NULL |
The OR operator compares two Boolean expressions and returns TRUE if either of the expressions provided is TRUE (Table 3-5).
OR |
TRUE |
FALSE |
NULL |
---|---|---|---|
TRUE |
TRUE |
TRUE |
TRUE |
FALSE |
TRUE |
FALSE |
NULL |
NULL |
TRUE |
NULL |
NULL |
The XOR operator returns TRUE if eitherbut not bothof the values is TRUE. Table 3-6 shows the possible values for an XOR expression.
XOR |
TRUE |
FALSE |
NULL |
---|---|---|---|
TRUE |
FALSE |
TRUE |
NULL |
FALSE |
TRUE |
FALSE |
NULL |
NULL |
NULL |
NULL |
NULL |
Example 3-11 shows the use of the AND operator to combine multiple comparisons.
Example 3-11. Example of logical operators in practice
CREATE FUNCTION f_title(in_gender CHAR(1), in_age INT, in_marital_status VARCHAR(7)) RETURNS VARCHAR(6) BEGIN DECLARE title VARCHAR(6); IF in_gender='F' AND in_age<16 THEN SET title='Miss'; ELSEIF in_gender='F' AND in_age>=16 AND in_marital_status='Married' THEN SET title='Mrs'; ELSEIF in_gender='F' AND in_age>=16 AND in_marital_status='Single' THEN SET title='Ms'; ELSEIF in_gender='M' AND in_age<16 THEN SET title='Master'; ELSEIF in_gender='M' AND in_age>=16 THEN SET title='Mr'; END IF; RETURN(title); END; |
3.2.4. Bitwise Operators
Bitwise operators perform operations on the underlying binary representation of a variable. Table 3-7 lists the bitwise operators .
Operator |
Use |
---|---|
| |
OR |
& |
AND |
<< |
Shift bits to left |
>> |
Shift bits to right |
~ |
NOT or invert bits |
Bitwise operators are similar to logical operators, except that they perform their operations on each bit within a variable.
For instance, consider the integers 5 (binary 101) and 4 (binary 010). The OR operator sets each bit if either of the bits is set in the inputs; so 5|2=7, because 101|010=111, which is 7 in decimal.
The bitwise AND operator sets a bit only if both the bits are true in the input.
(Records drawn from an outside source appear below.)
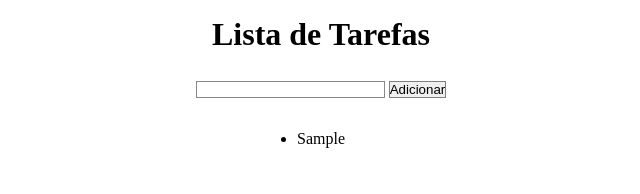
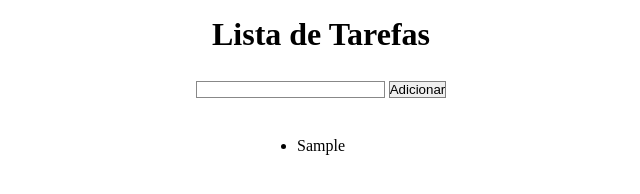
Before and after one commit to orugian/curso_ebac_frontend, a plain HTML site: page index.html in a window 1280 px wide. Both pictures are taken after typing "Sample" into the empty fields and a click on the button "Adicionar". Shown: the full height of the page, 319-959 px from the left. Drawn offline with nearby package versions, Linux system fonts and the light colour scheme.

Commit message:
commit final

```diff
--- a/main.css
+++ b/main.css
@@ -31,6 +31,8 @@ input{
 .lista{
   justify-content: center;
   display: flex;
+  margin-top: 7px;
+  margin-bottom: 7px;
 }
 
 
--- a/main.js
+++ b/main.js
@@ -3,7 +3,7 @@ $(document).ready(function () {
 
     e.preventDefault();
     const tarefa = $('form input').val();
-    const novaTarefa =  $('li');          //$('<li></li>'); // Prblema pode estar aqui!!!!!!
+    const novaTarefa =  $('<li style="display: none;"></li>');          //$('<li></li>'); // Prblema pode estar aqui!!!!!!
 
     $(`
     <div class="lista">
@@ -18,9 +18,8 @@ $(document).ready(function () {
     $('#tarefa-nova').val(' ');
   })
 
-  $(novaTarefa).click(function(a) {
+  $('ul').on("click", "a", function() {
 
-    a.preventDefault();
-    $(this).addClass('clicked');
+    $(this).toggleClass('clicked');
   })
 })
```
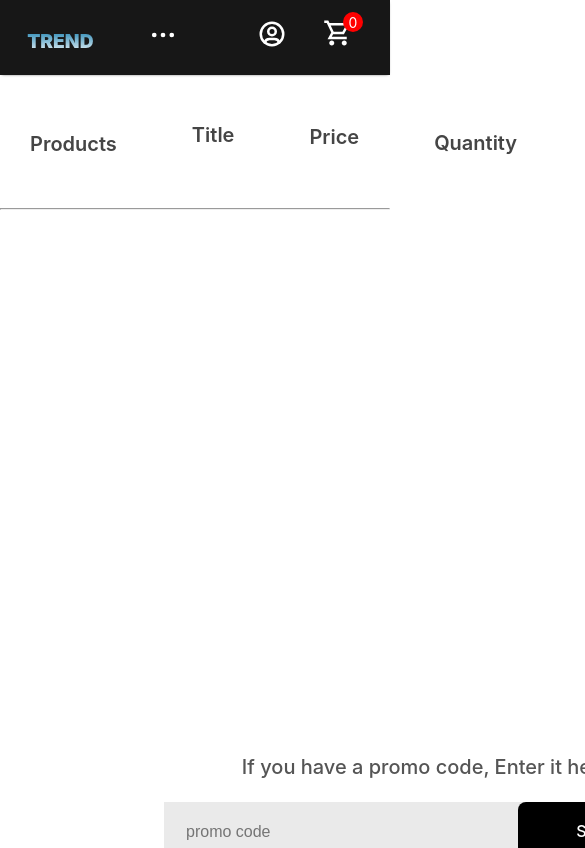
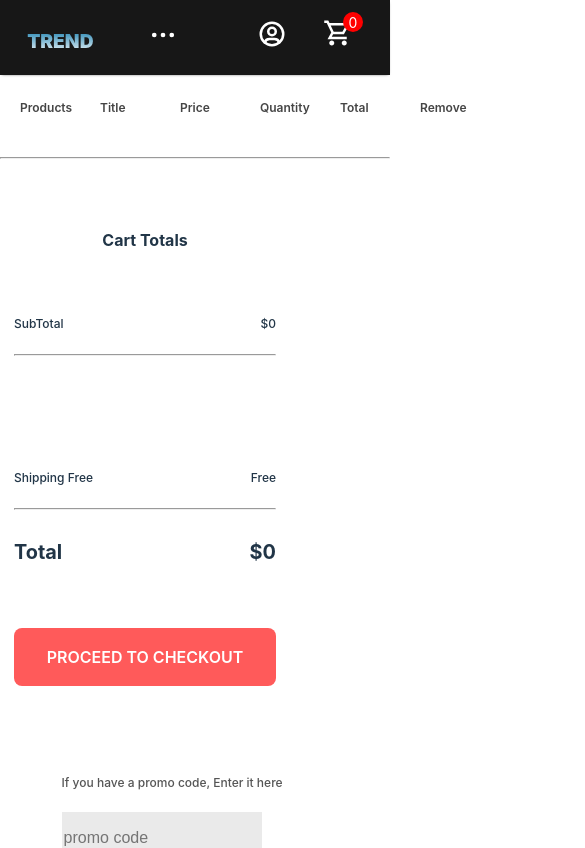
Before and after one commit to DontStopPrograming/e-commerce-clothing, a React (Vite) app: page /cart in a window 390 px wide. Shown: the top 848 px of the page, 585 px wide, since content can reach past the window. Built offline with nearby package versions, Linux system fonts and the light colour scheme.

Commit message:
fixed: Cart Component order to design

```diff
--- a/src/components/CartItems/cartItems.css
+++ b/src/components/CartItems/cartItems.css
@@ -113,3 +113,57 @@
     color: white;
     cursor: pointer;
 }
+
+@media (max-width: 768px) {
+
+    .cartItems-format p {
+        font-size: 12px;
+    }
+
+    .cartItems-total h1 {
+        font-size: 1rem;
+        padding: 0;
+        margin: 0;
+        margin-bottom: -30%;
+    }
+
+    .cartItems-total-item {
+        padding: 0px;
+    }
+
+    .cartItems-format-main {
+        display: grid;
+        grid-template-columns: 10px 10px 10px 10px 10px 10px;
+        align-items: center;
+        gap: 70px;
+        padding: 20px;
+        color: #454545;
+
+    }
+
+    .cartItems-down {
+        display: flex;
+        flex-direction: column;
+        justify-content: center;
+        align-items: center;
+        text-align: center;
+        margin-left: 100px;
+
+    }
+
+    .cartItems-promocode {
+        margin-left: -90%;
+    }
+
+    .cartItems-promobox {
+        width: 200px;
+        margin-top: 20px;
+        margin-bottom: 20px;
+        padding-left: 0px;
+        height: 50px;
+        background: #eaeaea;
+    }
+
+
+
+}
--- a/src/components/DescriptionBox/descriptionBox.css
+++ b/src/components/DescriptionBox/descriptionBox.css
@@ -3,7 +3,7 @@
 
 }
 
-.descriptionBox-navigator {}
+/* .descriptionBox-navigator {} */
 
 /* .descriptionBox-nav-box {
     display: flex;
@@ -39,13 +39,15 @@
     }
 
 
+
     .descriptionBox-description {
-        gap: 0px;
+        display: flex;
+        flex-direction: column;
+        gap: 10px;
         border: 1px solid #D0D0D0;
         padding: 0 20px;
         padding-bottom: 0;
-
-
+        margin: 0;
     }
 
     .descriptionBox-description p {
```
So 5&6=7, because 101&110=111, which equals 4.
Part I: Stored Programming Fundamentals
Introduction to MySQL Stored Programs
MySQL Stored Programming Tutorial
Language Fundamentals
Blocks, Conditional Statements, and Iterative Programming
Using SQL in Stored Programming
Error Handling
Part II: Stored Program Construction
Creating and Maintaining Stored Programs
Transaction Management
MySQL Built-in Functions
Stored Functions
Triggers
Part III: Using MySQL Stored Programs in Applications
Using MySQL Stored Programs in Applications
Using MySQL Stored Programs with PHP
Using MySQL Stored Programs with Java
Using MySQL Stored Programs with Perl
Using MySQL Stored Programs with Python
Using MySQL Stored Programs with .NET
Part IV: Optimizing Stored Programs
Stored Program Security
Tuning Stored Programs and Their SQL
Basic SQL Tuning
Advanced SQL Tuning
Optimizing Stored Program Code
Best Practices in MySQL Stored Program Development